Since taking control of the House, Republicans have pushed to offset the costs of everything from emergency disaster relief to unemployment benefits and tax cuts for the middle class. Their singular goal, they have said, is to cut the deficit and debt, and they’re willing to gut social safety net programs, including Medicare, to do it.
When it comes to the budget-busting Bush Tax Cuts, however, the story changes. Both the 2001 and 2003 versions of the Bush Tax Cuts expire at the end of 2012, and when the House GOP attempts to permanently extend the cuts later this year, they won’t offer a plan to pay for them, The Hill reports:
House Republicans say they have no plans to pay for the extension of the Bush-era tax rates, a move that could erase the deficit reduction they have achieved since winning their majority in the chamber in 2010.
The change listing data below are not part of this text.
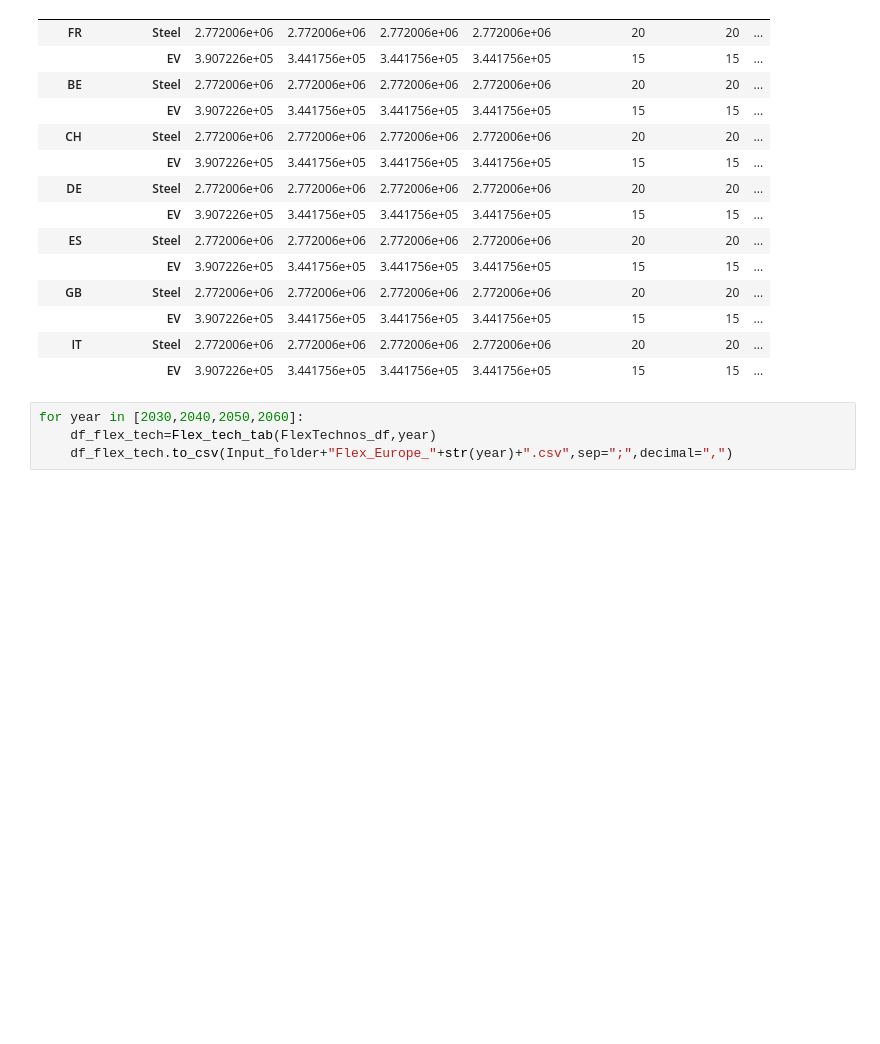
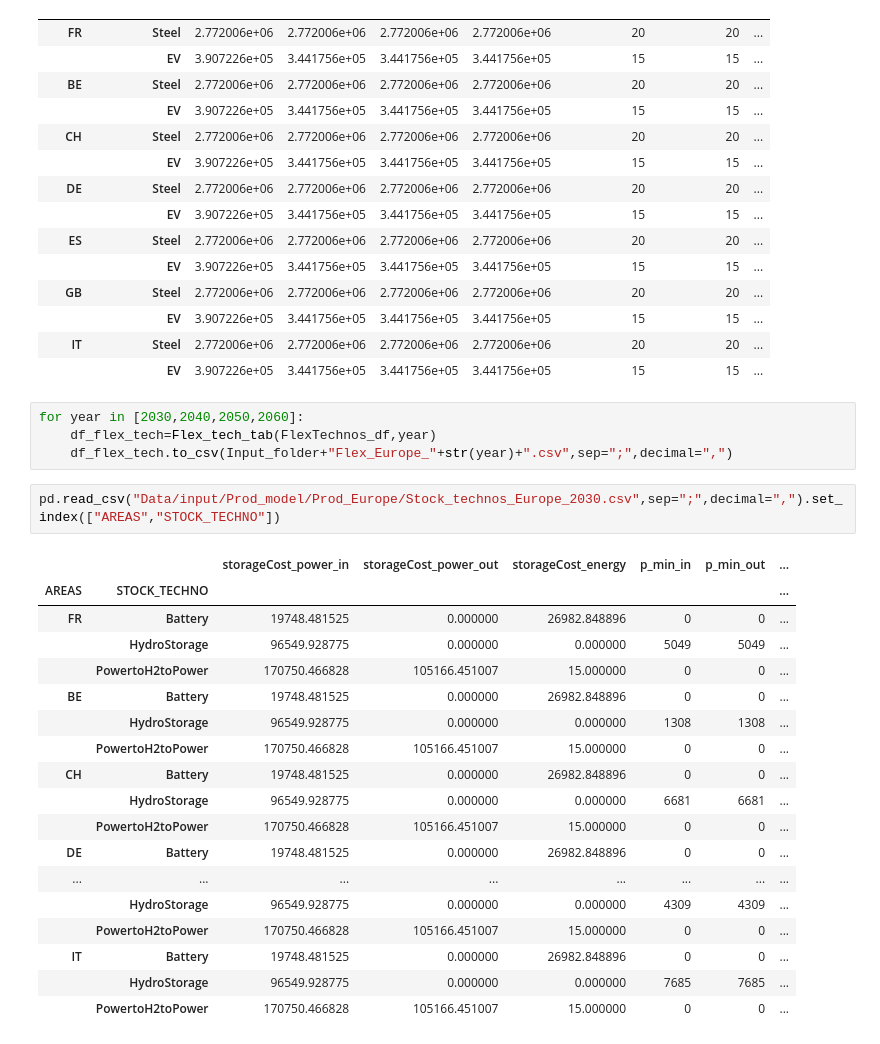
Before and after one commit to robingirard/Energy-Alternatives-Planning, a Jupyter notebook: SujetsDAnalyses/Belfort/Parameters_settings.ipynb, the cells around one changed output. Saved outputs shown, nothing was run; the diff lists cells and outputs as text; blank space fills up the shorter version.

```diff
--- a/SujetsDAnalyses/Belfort/Parameters_settings.ipynb
+++ b/SujetsDAnalyses/Belfort/Parameters_settings.ipynb
@@ -235,3 +235,24 @@ FlexTechnos_df
 for year in [2030,2040,2050,2060]:
     df_flex_tech=Flex_tech_tab(FlexTechnos_df,year)
     df_flex_tech.to_csv(Input_folder+"Flex_Europe_"+str(year)+".csv",sep=";",decimal=",")
+# %%
+pd.read_csv("Data/input/Prod_model/Prod_Europe/Stock_technos_Europe_2030.csv",sep=";",decimal=",").set_index(["AREAS","STOCK_TECHNO"])
+# %% [output]
+|  |  | storageCost_power_in | storageCost_power_out | storageCost_energy | p_min_in | p_min_out | ... |
+| AREAS | STOCK_TECHNO |  |  |  |  |  | ... |
+| FR | Battery | 19748.481525 | 0.000000 | 26982.848896 | 0 | 0 | ... |
+|  | HydroStorage | 96549.928775 | 0.000000 | 0.000000 | 5049 | 5049 | ... |
+|  | PowertoH2toPower | 170750.466828 | 105166.451007 | 15.000000 | 0 | 0 | ... |
+| BE | Battery | 19748.481525 | 0.000000 | 26982.848896 | 0 | 0 | ... |
+|  | HydroStorage | 96549.928775 | 0.000000 | 0.000000 | 1308 | 1308 | ... |
+|  | PowertoH2toPower | 170750.466828 | 105166.451007 | 15.000000 | 0 | 0 | ... |
+| CH | Battery | 19748.481525 | 0.000000 | 26982.848896 | 0 | 0 | ... |
+|  | HydroStorage | 96549.928775 | 0.000000 | 0.000000 | 6681 | 6681 | ... |
+|  | PowertoH2toPower | 170750.466828 | 105166.451007 | 15.000000 | 0 | 0 | ... |
+| DE | Battery | 19748.481525 | 0.000000 | 26982.848896 | 0 | 0 | ... |
+| ... | ... | ... | ... | ... | ... | ... | ... |
+|  | HydroStorage | 96549.928775 | 0.000000 | 0.000000 | 4309 | 4309 | ... |
+|  | PowertoH2toPower | 170750.466828 | 105166.451007 | 15.000000 | 0 | 0 | ... |
+| IT | Battery | 19748.481525 | 0.000000 | 26982.848896 | 0 | 0 | ... |
+|  | HydroStorage | 96549.928775 | 0.000000 | 0.000000 | 7685 | 7685 | ... |
+|  | PowertoH2toPower | 170750.466828 | 105166.451007 | 15.000000 | 0 | 0 | ... |
```
Also changed, not shown: 4 other files.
The lawmakers also said that Republicans had always intended for the rates on income and capital gains, enacted during former President George W. Bush’s first term, to be permanent.
“From my perspective, you’re setting tax policy on a permanent basis, long-term basis,” said Rep. Tom Reed (N.Y.), a freshman Republican and member of the tax-writing Ways and Means Committee. “It’s not a pay-for situation. It’s just strong policy that needs to be adopted.”
As The Hill notes, “It is Republican Party orthodoxy that tax cuts do not need to be offset because of the additional tax receipts they spur through economic growth.” As history has shown us, the Republican Party orthodoxy is wrong. The Bush tax cuts — at a 10-year cost of $2.5 trillion — did not inspire economic growth and instead blew a massive hole in the federal deficit, adding trillions of dollars to the debt. Without the Bush tax cuts, the dire debt situation Republicans insist is their top concern would actually be sustainable:
Aside from the debt, the economic costs of the Bush Tax Cuts were astronomical. With the money spent, the U.S. could have provided better health care, more student aid, and hired more teachers and public safety officials — thousands of which lost their jobs when federal and state budgets were crunched during the Great Recession. Even top Republicans have admitted that the GOP’s justification for the cuts — that they would create millions of jobs — was wrong.
Far from learning from their mistakes, though, Republicans are doubling down. The House GOP budget, passed last month, contains tax cuts that are even more heavily slanted toward the wealthy and would blow an even bigger hole in the federal budget.